Did you know?
Voters in Switzerland rejected a referendum that would have increased fees and taxes on motor vehicle fuels and air travel, as well as restricting industrial emissions and building renovations. The proposed Swiss law was designed to steer the country toward targets from the 2015 Paris Climate Agreement, specifically reducing carbon dioxide emissions to half the nation’s 1990 level by 2050.
But, as opponents of the referendum pointed out, Switzerland only produces 0.1 percent of total global emissions. Meanwhile, China has for years produced nearly 30 percent of global emissions—more than the rest of the combined developed world in 2019. So, Swiss voters clearly saw the obvious—driving up costs and limitations on their own lives and economy would do little to effect global emissions levels.
In a showing surprising to some, the strongest opposition to the proposed law came from younger voters. About 60-70 percent of voters aged 18-34 rejected the proposed Swiss climate law. But, despite what extreme “green” activists might lead you to believe, perhaps this showing from young voters, who are just starting their careers and families in extremely challenging times, isn’t surprising at all. A 2020 poll by the American Gas Association found that young American voters rank the economy as the issue that’s most important to them and more than two-thirds of these young Americans also believe that access to natural gas is critical to the U.S. economy.
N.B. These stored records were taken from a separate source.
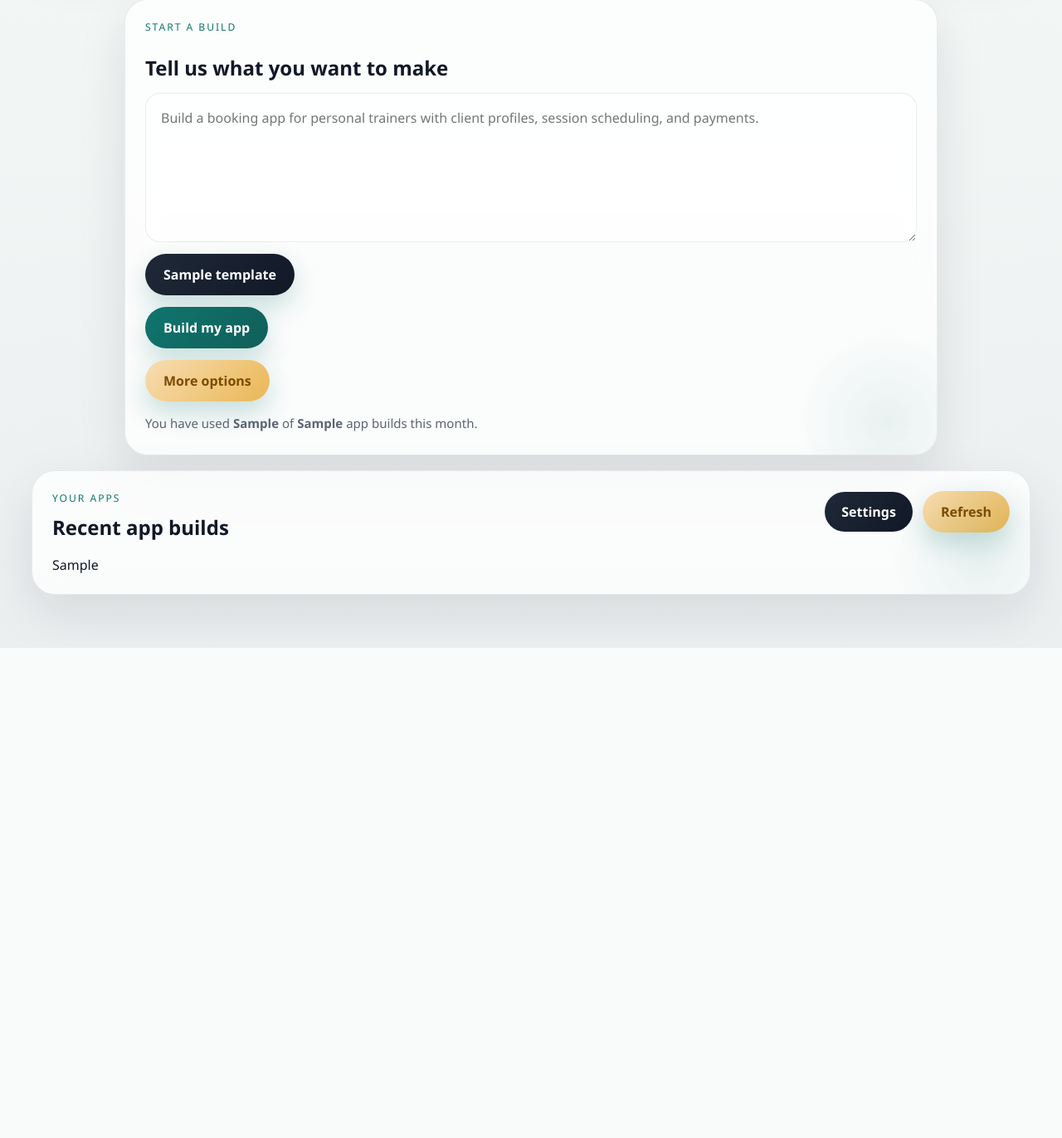
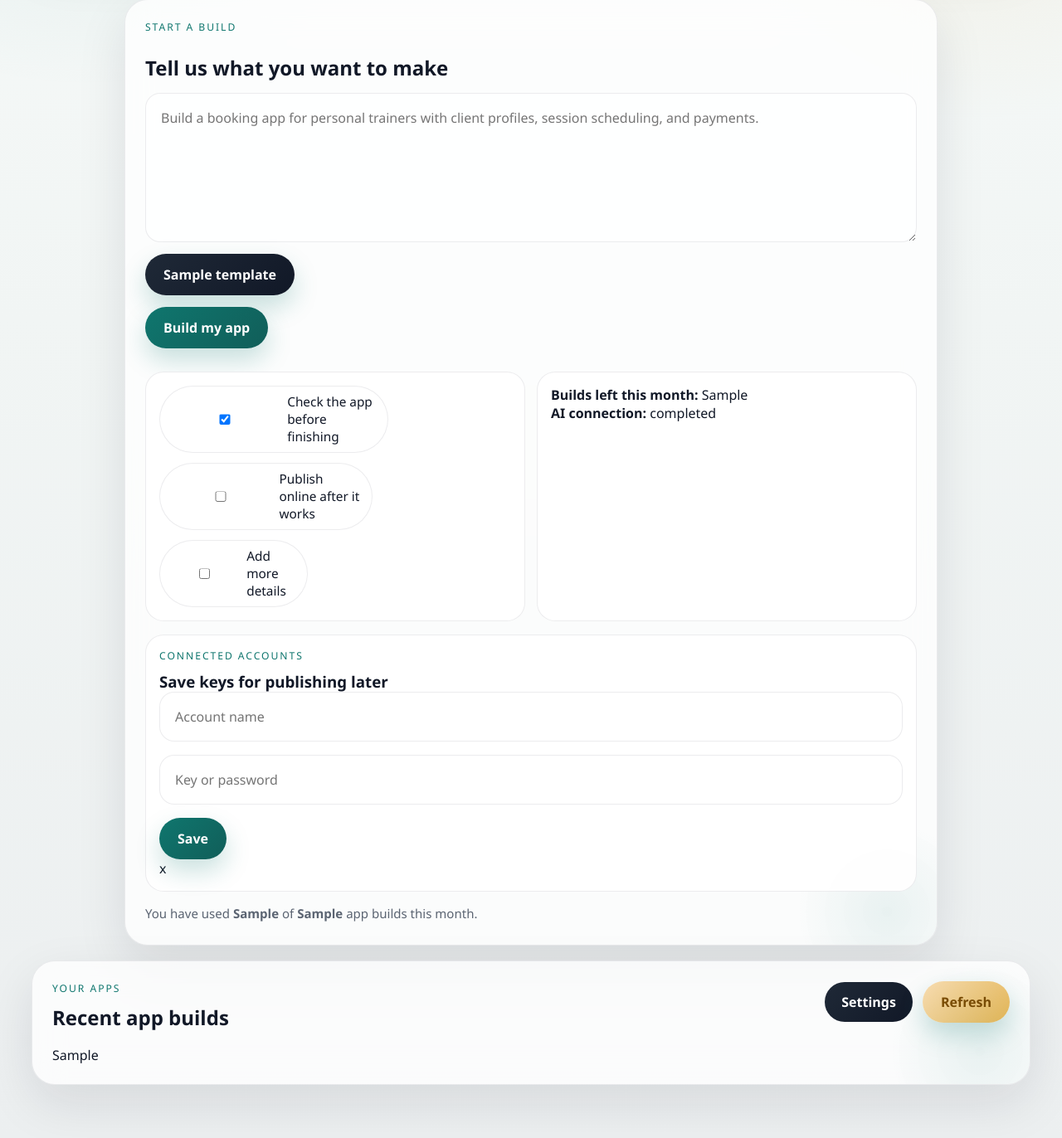
Before and after one commit to ESS2292/saas-generator, a Python web app: template control_panel/templates/dashboard.html in a window 1280 px wide. Shown: the part 462-1834 px from the top of the page at 83% size. Before the commit the page ends 1243 px from the top, so only its background shows below. Run offline with Jinja, Linux system fonts and the light colour scheme; the template is opened without the code that fills it: most values are stand-ins (such as "Sample title", 1, 10 or a date in 2020).

Commit message:
Simplify dashboard options panel

```diff
--- a/control_panel/static/js/dashboard.js
+++ b/control_panel/static/js/dashboard.js
@@ -6,13 +6,11 @@ const runList = $("#runList");
 const errorBox = $("#errorBox");
 const secretList = $("#secretList");
 const generatorForm = $("#generatorForm");
-const secretForm = $("#secretForm");
+const secretSaveButton = $("#secretSaveButton");
 const refreshRuns = $("#refreshRuns");
 const logoutButton = $("#logoutButton");
 const advancedMode = $("#advancedMode");
 const advancedFields = $("#advancedFields");
-const moreOptionsToggle = $("#moreOptionsToggle");
-const moreOptionsPanel = $("#moreOptionsPanel");
 
 function renderRun(run) {
   const result = run.result || {};
@@ -101,8 +99,7 @@ async function deployRun(runId) {
   }
 }
 
-async function saveSecret(event) {
-  event.preventDefault();
+async function saveSecret() {
   try {
     await requestJson("/api/secrets", {
       method: "POST",
@@ -129,7 +126,7 @@ async function deleteSecretByName(name) {
 }
 
 generatorForm?.addEventListener("submit", startRun);
-secretForm?.addEventListener("submit", saveSecret);
+secretSaveButton?.addEventListener("click", saveSecret);
 refreshRuns?.addEventListener("click", loadRuns);
 logoutButton?.addEventListener("click", async () => {
   await requestJson("/api/auth/logout", { method: "POST" });
@@ -137,10 +134,6 @@ logoutButton?.addEventListener("click", async () => {
 });
 advancedMode?.addEventListener("change", (event) => {
   advancedFields?.classList.toggle("active", event.target.checked);
-});
-moreOptionsToggle?.addEventListener("click", () => {
-  const expanded = moreOptionsPanel?.classList.toggle("visible");
-  moreOptionsToggle.textContent = expanded ? "Hide extra options" : "More options";
 });
 document.addEventListener("click", (event) => {
   const templateButton = event.target.closest(".template-button");
--- a/control_panel/templates/dashboard.html
+++ b/control_panel/templates/dashboard.html
@@ -19,9 +19,7 @@ button { border:0; border-radius:999px; padding:14px 22px; font:inherit; font-we
 .controls button:hover,.button-row button:hover,.ghost-link:hover,.ghost-button:hover,.secondary-button:hover { transform:translateY(-1px); }
 .secondary-button { color:#7c4a00; background:linear-gradient(135deg, #f8ddb2, #e9b755); } .ghost-button { background:linear-gradient(135deg, #1f2937, #111827); } .ghost-link { display:inline-flex; align-items:center; justify-content:center; border-radius:999px; padding:13px 20px; font-weight:700; color:white; text-decoration:none; background:linear-gradient(135deg, #1f2937, #111827); } .hint { color:var(--muted); font-size:0.94rem; line-height:1.7; }
 .composer-main { display:grid; gap:14px; }
-.more-toggle-row { display:flex; justify-content:flex-start; }
-.more-options { display:none; gap:16px; margin-top:4px; }
-.more-options.visible { display:grid; }
+.more-options-body { display:grid; gap:16px; margin-top:14px; }
 .quiet-grid { display:grid; gap:14px; grid-template-columns:repeat(auto-fit,minmax(240px,1fr)); }
 .mini-panel { border:1px solid var(--line); border-radius:22px; padding:16px; background:var(--card-strong); }
 .error { display:none; border-radius:16px; padding:14px 16px; color:var(--danger); background:#fee2e2; border:1px solid #fecaca; } .history-header,.run-header { display:flex; justify-content:space-between; gap:16px; align-items:start; } .history-header { margin-bottom:18px; }
@@ -80,8 +78,7 @@ body[data-theme="dark"] .stage-track,body.force-dark .stage-track { background:r
           {% endfor %}
         </div>
         <div class="controls"><button type="submit">Build my app</button></div>
-        <div class="more-toggle-row"><button id="moreOptionsToggle" class="secondary-button" type="button">More options</button></div>
-        <div id="moreOptionsPanel" class="more-options">
+        <div id="moreOptionsPanel" class="more-options-body">
           <div class="quiet-grid">
             <div class="mini-panel">
               <div class="controls">
@@ -104,11 +101,11 @@ body[data-theme="dark"] .stage-track,body.force-dark .stage-track { background:r
           <div class="mini-panel">
             <p class="eyebrow">Connected Accounts</p>
             <h3>Save keys for publishing later</h3>
-            <form id="secretForm" class="secret-form">
+            <div id="secretForm" class="secret-form">
               <input id="secretName" placeholder="Account name" />
               <input id="secretValue" placeholder="Key or password" type="password" />
-              <div class="controls"><button type="submit">Save</button></div>
-            </form>
+              <div class="controls"><button id="secretSaveButton" type="button">Save</button></div>
+            </div>
             <div id="secretList">{{ secret_markup|safe }}</div>
           </div>
         </div>
```
Also changed, not shown: tests/test_web_app.py (+1 -1 lines).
Perhaps voters, young and old, are simply more practical and grounded in the real world than the political activist elites around the world want to believe. The Swiss proposal, just like similar proposals in the U.S., would inevitably drive up energy costs on families and businesses, just as recovery from a global pandemic was starting to take hold. And, it would have done next to nothing to lower global emissions. That just doesn’t add up for most people.